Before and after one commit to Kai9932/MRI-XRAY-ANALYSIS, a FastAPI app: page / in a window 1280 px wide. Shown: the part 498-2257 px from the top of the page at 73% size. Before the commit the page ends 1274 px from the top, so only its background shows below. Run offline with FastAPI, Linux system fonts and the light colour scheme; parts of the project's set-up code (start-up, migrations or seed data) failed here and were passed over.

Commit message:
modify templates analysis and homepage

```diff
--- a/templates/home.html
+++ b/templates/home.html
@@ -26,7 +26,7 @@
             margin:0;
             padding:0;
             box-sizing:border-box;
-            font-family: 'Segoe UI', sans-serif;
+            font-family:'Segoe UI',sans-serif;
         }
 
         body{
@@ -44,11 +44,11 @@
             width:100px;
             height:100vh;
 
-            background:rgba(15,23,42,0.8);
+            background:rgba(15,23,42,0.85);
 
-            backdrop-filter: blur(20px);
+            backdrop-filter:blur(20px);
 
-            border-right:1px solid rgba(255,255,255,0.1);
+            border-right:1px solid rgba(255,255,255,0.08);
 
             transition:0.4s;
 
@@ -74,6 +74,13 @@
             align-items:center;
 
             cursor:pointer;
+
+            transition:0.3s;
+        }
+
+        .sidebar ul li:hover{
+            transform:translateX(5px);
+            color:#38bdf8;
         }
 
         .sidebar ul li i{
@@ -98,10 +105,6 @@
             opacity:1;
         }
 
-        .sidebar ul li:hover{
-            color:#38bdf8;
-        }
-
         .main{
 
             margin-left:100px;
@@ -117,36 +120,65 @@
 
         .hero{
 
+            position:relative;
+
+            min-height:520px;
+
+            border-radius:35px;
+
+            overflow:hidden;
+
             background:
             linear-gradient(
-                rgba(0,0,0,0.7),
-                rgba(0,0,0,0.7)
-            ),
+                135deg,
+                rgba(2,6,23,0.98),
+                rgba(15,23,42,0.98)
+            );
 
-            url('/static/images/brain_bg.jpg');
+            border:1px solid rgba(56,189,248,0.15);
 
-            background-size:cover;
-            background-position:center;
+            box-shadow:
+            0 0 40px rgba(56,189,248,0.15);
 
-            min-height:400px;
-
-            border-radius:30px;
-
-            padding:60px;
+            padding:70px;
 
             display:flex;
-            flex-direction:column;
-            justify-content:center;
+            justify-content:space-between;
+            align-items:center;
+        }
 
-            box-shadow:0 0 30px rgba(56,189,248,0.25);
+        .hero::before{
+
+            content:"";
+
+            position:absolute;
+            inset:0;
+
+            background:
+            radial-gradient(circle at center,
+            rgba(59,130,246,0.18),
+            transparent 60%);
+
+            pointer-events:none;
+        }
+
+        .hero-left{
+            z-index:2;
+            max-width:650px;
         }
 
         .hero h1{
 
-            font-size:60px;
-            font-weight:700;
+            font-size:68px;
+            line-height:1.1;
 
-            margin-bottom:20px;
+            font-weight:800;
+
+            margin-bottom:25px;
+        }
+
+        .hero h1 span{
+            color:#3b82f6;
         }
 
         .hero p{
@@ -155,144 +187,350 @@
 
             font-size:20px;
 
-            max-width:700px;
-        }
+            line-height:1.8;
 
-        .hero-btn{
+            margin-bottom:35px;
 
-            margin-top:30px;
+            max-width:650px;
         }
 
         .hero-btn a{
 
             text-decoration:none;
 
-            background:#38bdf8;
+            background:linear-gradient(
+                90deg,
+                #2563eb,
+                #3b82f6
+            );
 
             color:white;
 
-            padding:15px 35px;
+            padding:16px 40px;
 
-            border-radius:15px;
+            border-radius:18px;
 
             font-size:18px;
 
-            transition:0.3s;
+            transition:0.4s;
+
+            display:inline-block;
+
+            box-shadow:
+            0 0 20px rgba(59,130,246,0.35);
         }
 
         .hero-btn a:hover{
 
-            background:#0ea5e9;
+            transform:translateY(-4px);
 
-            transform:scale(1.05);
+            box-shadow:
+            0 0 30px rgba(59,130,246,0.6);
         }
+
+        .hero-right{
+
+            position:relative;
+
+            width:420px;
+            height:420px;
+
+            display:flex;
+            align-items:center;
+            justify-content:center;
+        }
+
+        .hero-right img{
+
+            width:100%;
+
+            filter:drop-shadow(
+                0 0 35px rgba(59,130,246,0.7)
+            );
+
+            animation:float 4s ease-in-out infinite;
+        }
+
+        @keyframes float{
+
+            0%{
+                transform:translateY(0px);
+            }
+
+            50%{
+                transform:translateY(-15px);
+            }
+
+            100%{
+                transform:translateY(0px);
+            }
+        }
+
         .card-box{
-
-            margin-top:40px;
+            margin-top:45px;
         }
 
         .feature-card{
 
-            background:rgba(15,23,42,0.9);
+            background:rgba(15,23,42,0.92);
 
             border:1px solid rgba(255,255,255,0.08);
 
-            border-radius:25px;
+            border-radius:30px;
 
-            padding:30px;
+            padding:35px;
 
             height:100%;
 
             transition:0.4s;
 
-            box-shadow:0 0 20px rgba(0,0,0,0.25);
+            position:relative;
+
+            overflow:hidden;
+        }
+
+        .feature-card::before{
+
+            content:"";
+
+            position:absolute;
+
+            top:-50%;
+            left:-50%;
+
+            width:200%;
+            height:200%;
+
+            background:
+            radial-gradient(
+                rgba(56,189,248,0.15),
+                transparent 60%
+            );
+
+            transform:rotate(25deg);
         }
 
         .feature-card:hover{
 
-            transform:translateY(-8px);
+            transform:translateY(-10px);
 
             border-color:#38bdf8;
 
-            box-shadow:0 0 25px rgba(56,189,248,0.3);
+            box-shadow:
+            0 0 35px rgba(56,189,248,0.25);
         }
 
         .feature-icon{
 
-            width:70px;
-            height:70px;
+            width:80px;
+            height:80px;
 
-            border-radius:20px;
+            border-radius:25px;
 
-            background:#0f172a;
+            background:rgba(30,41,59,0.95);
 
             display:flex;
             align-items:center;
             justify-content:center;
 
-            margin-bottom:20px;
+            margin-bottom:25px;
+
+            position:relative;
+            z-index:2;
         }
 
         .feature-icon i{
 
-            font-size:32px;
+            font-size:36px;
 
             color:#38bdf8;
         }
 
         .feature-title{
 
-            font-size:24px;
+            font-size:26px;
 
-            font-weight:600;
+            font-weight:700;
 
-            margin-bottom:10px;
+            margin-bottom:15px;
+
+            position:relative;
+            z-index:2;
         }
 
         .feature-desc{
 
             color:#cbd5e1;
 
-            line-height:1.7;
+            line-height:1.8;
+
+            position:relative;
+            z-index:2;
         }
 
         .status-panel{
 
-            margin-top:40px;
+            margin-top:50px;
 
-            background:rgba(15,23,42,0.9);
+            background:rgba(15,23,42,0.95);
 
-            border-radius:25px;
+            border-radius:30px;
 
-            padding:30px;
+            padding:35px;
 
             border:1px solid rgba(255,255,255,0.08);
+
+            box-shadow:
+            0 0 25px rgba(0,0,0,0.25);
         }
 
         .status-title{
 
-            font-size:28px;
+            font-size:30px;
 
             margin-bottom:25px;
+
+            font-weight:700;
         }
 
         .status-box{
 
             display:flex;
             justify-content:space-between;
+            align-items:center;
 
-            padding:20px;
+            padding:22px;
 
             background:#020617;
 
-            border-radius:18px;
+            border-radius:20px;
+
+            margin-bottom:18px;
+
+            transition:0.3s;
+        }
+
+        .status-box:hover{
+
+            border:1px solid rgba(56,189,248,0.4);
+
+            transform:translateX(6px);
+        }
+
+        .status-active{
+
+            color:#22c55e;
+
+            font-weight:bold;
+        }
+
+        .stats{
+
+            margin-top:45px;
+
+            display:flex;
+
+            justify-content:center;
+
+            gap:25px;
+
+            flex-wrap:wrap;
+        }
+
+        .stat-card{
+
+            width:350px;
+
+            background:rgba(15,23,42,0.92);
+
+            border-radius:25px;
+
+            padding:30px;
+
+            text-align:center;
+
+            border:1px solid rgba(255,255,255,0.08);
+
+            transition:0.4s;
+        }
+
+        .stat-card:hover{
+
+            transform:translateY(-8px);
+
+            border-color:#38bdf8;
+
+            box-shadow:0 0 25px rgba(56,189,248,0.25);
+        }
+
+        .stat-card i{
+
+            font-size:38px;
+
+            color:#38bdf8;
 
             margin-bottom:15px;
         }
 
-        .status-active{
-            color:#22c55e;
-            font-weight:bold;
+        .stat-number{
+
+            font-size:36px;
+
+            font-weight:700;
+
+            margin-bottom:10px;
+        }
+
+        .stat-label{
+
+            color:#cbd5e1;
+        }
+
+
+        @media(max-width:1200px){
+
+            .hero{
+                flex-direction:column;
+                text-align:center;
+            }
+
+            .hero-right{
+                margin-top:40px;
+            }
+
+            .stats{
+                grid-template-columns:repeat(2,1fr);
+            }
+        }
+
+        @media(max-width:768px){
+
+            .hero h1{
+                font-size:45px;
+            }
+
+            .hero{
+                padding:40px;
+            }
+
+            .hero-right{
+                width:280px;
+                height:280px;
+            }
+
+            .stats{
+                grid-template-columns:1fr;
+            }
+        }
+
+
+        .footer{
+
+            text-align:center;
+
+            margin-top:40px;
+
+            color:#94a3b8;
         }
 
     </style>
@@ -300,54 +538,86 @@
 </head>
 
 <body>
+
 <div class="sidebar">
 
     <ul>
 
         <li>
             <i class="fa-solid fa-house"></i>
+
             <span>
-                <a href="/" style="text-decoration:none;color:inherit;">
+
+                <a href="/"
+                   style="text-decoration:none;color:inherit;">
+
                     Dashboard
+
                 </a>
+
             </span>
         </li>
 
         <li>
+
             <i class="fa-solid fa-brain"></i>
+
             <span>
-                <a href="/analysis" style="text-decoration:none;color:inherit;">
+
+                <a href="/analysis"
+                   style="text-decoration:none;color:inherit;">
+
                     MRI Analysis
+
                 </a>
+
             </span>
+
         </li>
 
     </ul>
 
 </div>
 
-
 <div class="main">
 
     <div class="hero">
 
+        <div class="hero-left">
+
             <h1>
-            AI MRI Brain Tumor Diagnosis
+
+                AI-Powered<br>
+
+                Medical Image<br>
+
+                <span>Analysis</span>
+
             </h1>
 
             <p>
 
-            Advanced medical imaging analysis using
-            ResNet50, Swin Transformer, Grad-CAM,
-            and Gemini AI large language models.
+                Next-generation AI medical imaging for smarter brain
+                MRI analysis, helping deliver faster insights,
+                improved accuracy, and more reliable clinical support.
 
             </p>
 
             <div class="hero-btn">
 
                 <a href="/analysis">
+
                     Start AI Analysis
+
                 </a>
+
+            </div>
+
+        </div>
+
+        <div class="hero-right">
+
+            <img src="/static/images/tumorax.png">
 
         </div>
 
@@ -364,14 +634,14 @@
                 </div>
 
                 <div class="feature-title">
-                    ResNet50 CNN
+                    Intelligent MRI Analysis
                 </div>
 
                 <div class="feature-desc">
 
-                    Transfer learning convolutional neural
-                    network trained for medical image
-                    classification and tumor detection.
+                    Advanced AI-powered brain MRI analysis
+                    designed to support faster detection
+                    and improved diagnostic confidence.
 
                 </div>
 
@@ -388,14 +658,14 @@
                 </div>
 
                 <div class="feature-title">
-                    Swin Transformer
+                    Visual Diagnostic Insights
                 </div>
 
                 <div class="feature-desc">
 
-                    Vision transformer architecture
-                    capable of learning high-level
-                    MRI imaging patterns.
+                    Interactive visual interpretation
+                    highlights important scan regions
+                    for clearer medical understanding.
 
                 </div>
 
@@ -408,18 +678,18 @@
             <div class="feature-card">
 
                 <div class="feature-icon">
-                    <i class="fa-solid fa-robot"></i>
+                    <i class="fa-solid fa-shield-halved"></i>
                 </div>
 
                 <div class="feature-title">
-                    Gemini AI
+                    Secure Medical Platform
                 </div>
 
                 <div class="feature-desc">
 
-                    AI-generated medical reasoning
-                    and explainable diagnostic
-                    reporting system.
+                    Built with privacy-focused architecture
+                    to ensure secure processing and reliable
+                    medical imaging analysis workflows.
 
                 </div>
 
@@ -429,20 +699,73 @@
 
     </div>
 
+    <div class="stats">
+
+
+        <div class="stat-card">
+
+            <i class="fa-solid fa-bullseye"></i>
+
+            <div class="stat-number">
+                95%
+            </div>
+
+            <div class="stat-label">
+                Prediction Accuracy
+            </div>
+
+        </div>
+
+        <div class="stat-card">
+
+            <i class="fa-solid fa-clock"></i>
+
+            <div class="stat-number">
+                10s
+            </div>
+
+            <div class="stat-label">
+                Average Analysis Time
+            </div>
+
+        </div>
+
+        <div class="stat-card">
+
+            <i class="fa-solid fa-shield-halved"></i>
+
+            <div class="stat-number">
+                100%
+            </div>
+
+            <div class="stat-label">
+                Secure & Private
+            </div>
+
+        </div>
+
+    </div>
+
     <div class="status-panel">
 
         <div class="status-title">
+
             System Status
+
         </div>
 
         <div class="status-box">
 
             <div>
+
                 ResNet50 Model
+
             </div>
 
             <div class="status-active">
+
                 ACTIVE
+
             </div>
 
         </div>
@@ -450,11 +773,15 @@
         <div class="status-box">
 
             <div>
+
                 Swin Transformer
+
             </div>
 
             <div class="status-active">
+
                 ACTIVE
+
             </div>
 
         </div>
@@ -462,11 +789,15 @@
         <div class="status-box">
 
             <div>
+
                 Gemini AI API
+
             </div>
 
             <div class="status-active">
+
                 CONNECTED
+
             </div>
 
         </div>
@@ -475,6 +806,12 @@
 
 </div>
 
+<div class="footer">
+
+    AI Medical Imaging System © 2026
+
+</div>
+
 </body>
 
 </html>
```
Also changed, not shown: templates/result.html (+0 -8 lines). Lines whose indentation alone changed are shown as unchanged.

WHAT THIS TASK INVOLVES: Copy out, from the records above, every line that holds the string "between".

RESPONSE AREA:
+            justify-content:space-between;
             justify-content:space-between;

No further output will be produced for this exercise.